We have the same brains as our ancestors, which I guess isn’t so hard to believe when you think about it, because why and how would they have changed really? So our brains haven’t changed, which means we’re not designed to live in the 21st century – big challenge!
Why do we as human beings dislike change so much? Our brains are wired for survival; they’re designed to protect us. Put simply, they are constantly working to minimise threat and maximise reward. In order to do this, our brains want to be able to predict so that they can keep us safe. And any sort of change disables our brains from predicting – that’s why we don’t like it.
Luckily, the same part of the brain that feels threatened is also activated by reward and gives our brains pleasure…
So how can we continue to keep employees performing really well during change?
- Set short-term goals that people can achieve
- Remind people of past achievements
- Give people praise and recognition
- Introduce some novelty into people’s everyday work
- Use laughter as a good way of dealing with stress

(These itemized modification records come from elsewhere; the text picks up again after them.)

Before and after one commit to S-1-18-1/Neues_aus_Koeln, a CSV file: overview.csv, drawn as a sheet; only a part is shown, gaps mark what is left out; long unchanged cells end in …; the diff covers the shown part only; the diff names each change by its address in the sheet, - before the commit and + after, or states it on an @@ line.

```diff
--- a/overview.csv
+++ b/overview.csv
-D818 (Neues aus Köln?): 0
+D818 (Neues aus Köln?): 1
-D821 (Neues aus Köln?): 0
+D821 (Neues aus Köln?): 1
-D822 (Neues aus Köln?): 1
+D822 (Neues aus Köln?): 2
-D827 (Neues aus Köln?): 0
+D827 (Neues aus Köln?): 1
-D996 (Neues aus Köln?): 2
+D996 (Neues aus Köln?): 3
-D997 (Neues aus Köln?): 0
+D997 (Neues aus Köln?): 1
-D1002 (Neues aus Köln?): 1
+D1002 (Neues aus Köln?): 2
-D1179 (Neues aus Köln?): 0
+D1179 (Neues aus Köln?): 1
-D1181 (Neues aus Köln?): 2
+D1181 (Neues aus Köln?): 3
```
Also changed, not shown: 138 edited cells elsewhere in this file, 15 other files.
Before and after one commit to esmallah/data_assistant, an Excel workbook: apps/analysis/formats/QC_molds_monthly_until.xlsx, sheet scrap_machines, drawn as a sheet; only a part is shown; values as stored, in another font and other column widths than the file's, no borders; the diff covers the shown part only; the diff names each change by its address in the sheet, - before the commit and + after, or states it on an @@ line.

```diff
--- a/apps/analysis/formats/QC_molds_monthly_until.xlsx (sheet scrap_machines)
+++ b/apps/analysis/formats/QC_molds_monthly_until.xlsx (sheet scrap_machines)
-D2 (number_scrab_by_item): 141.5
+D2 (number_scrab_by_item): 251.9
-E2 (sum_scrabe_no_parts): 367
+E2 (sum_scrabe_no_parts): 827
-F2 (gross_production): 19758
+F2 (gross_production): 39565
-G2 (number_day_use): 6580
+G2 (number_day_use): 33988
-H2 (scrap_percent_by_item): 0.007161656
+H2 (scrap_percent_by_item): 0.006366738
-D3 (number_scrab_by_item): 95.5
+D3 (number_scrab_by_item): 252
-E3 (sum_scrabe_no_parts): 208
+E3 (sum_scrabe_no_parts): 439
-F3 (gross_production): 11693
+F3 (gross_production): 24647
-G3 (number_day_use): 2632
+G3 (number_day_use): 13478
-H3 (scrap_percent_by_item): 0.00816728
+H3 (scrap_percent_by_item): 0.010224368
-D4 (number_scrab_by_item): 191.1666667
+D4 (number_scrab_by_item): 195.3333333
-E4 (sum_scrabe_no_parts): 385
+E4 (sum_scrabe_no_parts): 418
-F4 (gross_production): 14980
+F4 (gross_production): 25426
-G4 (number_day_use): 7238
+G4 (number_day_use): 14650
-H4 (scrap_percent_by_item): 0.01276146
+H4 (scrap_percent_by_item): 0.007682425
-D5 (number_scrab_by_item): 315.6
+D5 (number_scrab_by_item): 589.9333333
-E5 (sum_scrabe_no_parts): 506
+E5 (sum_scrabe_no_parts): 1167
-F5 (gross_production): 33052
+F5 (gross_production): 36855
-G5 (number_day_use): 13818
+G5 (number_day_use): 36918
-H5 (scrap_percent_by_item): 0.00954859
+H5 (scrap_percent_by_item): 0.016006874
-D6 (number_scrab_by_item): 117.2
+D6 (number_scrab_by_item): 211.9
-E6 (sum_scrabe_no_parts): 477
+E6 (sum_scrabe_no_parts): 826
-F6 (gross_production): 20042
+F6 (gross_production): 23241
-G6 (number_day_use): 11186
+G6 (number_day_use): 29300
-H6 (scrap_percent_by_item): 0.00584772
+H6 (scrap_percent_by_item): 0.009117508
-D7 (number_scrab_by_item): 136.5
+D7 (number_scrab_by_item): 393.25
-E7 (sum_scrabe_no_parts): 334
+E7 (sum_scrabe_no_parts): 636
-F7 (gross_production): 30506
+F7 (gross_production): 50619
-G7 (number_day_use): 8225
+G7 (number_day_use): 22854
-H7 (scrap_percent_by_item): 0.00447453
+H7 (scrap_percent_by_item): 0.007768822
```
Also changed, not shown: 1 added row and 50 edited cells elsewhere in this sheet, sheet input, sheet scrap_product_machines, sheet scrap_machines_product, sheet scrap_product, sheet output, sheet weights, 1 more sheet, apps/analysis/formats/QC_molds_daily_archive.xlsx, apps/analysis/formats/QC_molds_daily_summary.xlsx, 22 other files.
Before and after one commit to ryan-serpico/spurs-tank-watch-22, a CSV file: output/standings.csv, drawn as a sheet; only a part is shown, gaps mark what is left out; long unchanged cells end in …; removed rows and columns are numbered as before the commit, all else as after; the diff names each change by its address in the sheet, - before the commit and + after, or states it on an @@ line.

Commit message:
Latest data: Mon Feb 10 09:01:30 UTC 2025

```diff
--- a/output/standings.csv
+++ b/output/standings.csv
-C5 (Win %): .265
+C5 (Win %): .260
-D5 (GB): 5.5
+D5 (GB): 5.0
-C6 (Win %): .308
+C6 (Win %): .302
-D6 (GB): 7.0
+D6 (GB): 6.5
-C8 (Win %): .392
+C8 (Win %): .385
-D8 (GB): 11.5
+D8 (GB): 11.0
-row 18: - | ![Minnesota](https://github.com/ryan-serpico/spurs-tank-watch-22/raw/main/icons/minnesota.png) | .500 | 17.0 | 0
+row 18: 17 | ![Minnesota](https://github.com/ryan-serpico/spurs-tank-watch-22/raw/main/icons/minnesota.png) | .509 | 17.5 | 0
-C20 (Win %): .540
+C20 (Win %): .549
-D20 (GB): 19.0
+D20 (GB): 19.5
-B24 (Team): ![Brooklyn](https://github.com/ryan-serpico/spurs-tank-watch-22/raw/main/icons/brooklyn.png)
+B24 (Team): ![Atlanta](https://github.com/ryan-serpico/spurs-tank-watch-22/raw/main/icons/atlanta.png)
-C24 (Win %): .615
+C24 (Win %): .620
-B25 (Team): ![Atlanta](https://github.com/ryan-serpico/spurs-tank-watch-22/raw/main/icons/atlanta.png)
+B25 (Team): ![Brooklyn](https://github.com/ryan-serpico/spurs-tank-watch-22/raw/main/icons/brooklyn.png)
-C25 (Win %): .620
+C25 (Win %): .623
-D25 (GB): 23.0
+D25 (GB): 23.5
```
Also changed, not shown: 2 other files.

- Provide as much information as possible – when you provide it, our brains can predict
- Practise ‘mindfulness’ – switch off the narrative
When we experience threat, our brains naturally react negatively and we become more difficult to influence positively. What are the key motivators in our brains?
Introducing Dr David Rock’s SCARF model
Get this right and apparently you’ll encourage collaboration and positivity, and see higher levels of engagement in your employees.
Status – this isn’t only about where we sit in an organisation, but how much we are valued and respected. We also enjoy being able to see and measure our improvement at work and feel we have strengths that others don’t. Certainty – our brains crave certainty, so it’s important to keep communication open, constant and dependable. Autonomy –we feel a strong need to have control over our work-lives, micromanaging doesn’t help! Relatedness –our brains are wired to be social – face-to-face meetings shouldn’t be a task, they’re important because they make us feel valued and like we belong. Fairness –the most important thing to consider during times of change – we need to know that we’ll always be treated fairly.
And finally, Hilary pointed out that it’s most important to remind employees of who’s benefitting from the work they’re doing. Having a shared goal creates a great sense of purpose and makes people better collaborators and listeners.
Now I’m sure some of you have heard some of this before in the form of ‘how tos’ and ‘top tips’ on engaging your employees through change etc. But for me it was great to learn about our brains through the neuroscience side. Because of it I am able to put method to the madness that goes through my head occasionally at work. At least now I can empathise AND understand where it’s coming from, and then work to find a solution. And scientific research has got to be a good way to get leaders to listen, right?